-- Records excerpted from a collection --
───

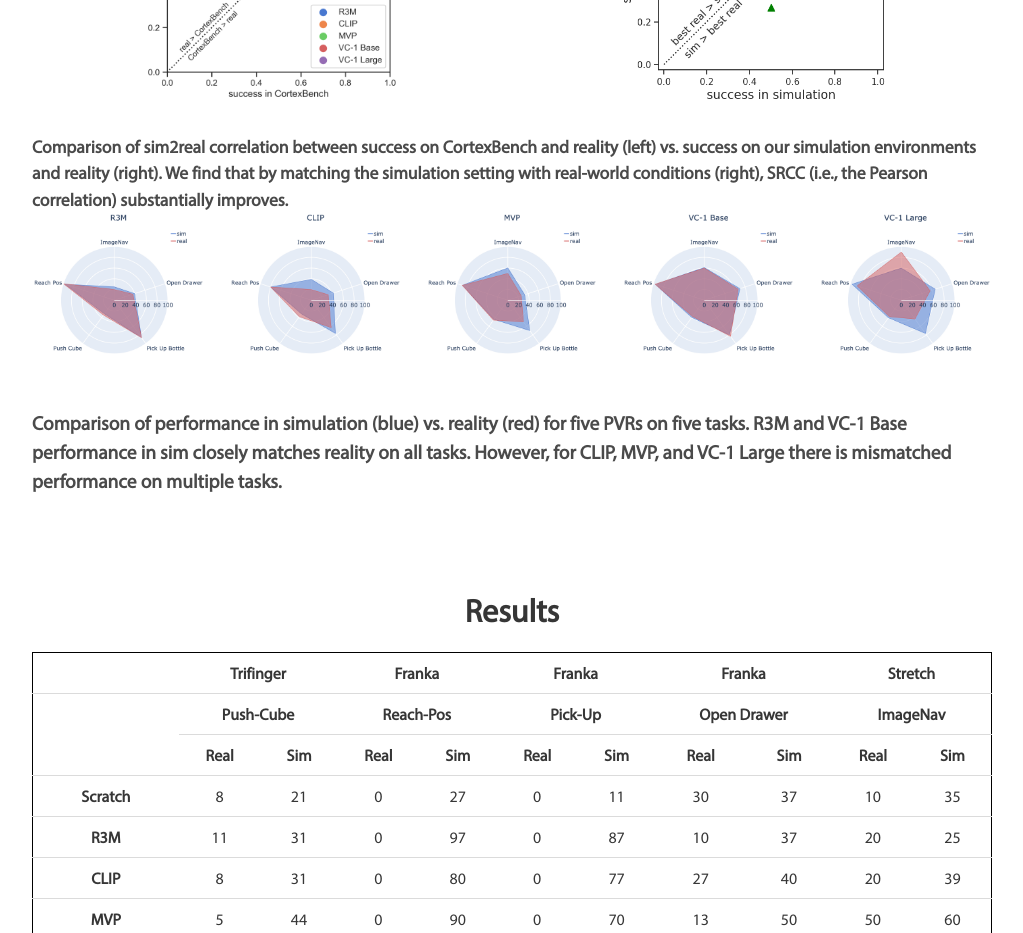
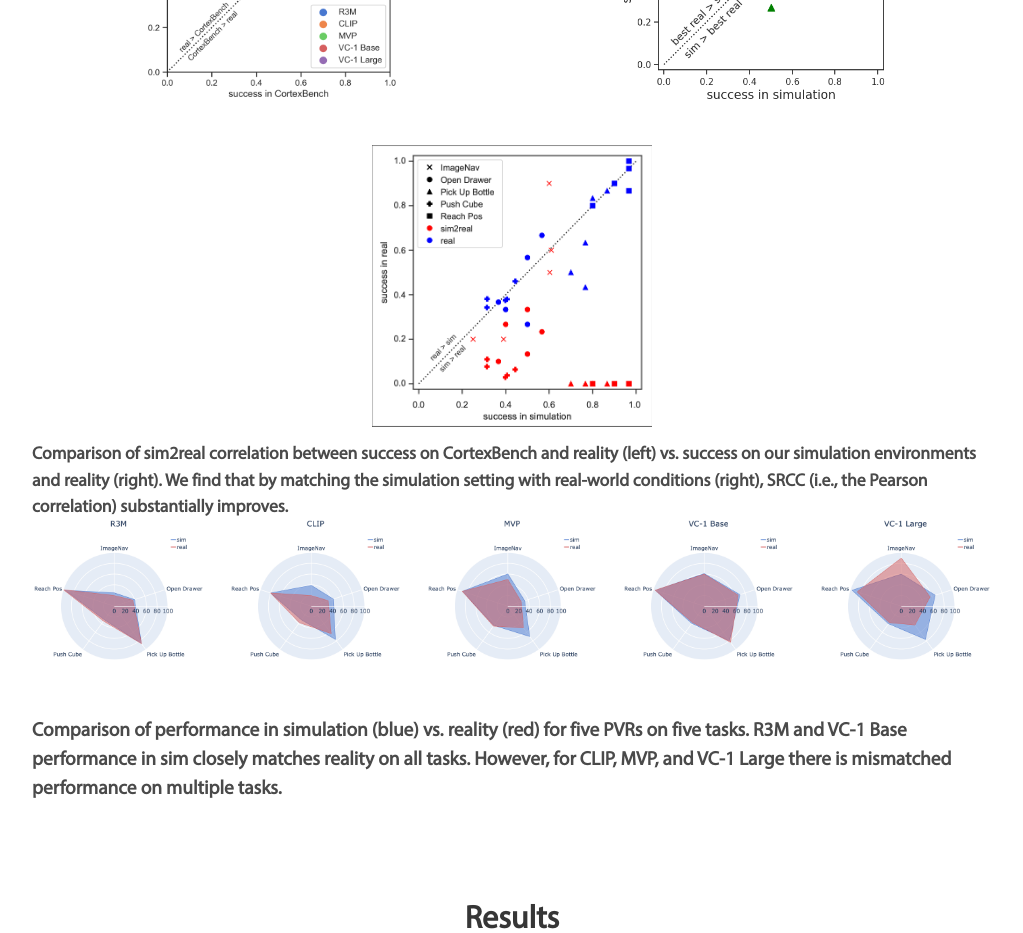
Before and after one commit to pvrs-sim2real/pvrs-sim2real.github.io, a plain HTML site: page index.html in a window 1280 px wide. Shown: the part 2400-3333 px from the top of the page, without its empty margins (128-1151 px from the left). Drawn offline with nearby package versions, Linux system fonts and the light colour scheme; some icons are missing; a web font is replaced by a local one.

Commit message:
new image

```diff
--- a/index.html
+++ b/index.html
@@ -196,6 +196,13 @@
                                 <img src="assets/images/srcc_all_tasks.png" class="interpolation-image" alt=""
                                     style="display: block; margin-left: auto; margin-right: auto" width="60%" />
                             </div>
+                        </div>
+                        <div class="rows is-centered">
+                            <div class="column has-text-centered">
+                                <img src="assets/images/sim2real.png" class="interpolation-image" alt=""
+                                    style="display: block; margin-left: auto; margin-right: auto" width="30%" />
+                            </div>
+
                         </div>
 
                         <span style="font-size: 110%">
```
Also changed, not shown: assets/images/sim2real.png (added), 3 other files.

───

-- DIRECTIONS --
Write out the data once more exactly, omitting the pictures.

-- YOUR SOLUTION --
Before and after one commit to pvrs-sim2real/pvrs-sim2real.github.io, a plain HTML site: page index.html in a window 1280 px wide. Shown: the part 2400-3333 px from the top of the page, without its empty margins (128-1151 px from the left). Drawn offline with nearby package versions, Linux system fonts and the light colour scheme; some icons are missing; a web font is replaced by a local one.

Commit message:
new image

```diff
--- a/index.html
+++ b/index.html
@@ -196,6 +196,13 @@
                                 <img src="assets/images/srcc_all_tasks.png" class="interpolation-image" alt=""
                                     style="display: block; margin-left: auto; margin-right: auto" width="60%" />
                             </div>
+                        </div>
+                        <div class="rows is-centered">
+                            <div class="column has-text-centered">
+                                <img src="assets/images/sim2real.png" class="interpolation-image" alt=""
+                                    style="display: block; margin-left: auto; margin-right: auto" width="30%" />
+                            </div>
+
                         </div>
 
                         <span style="font-size: 110%">
```
Also changed, not shown: assets/images/sim2real.png (added), 3 other files.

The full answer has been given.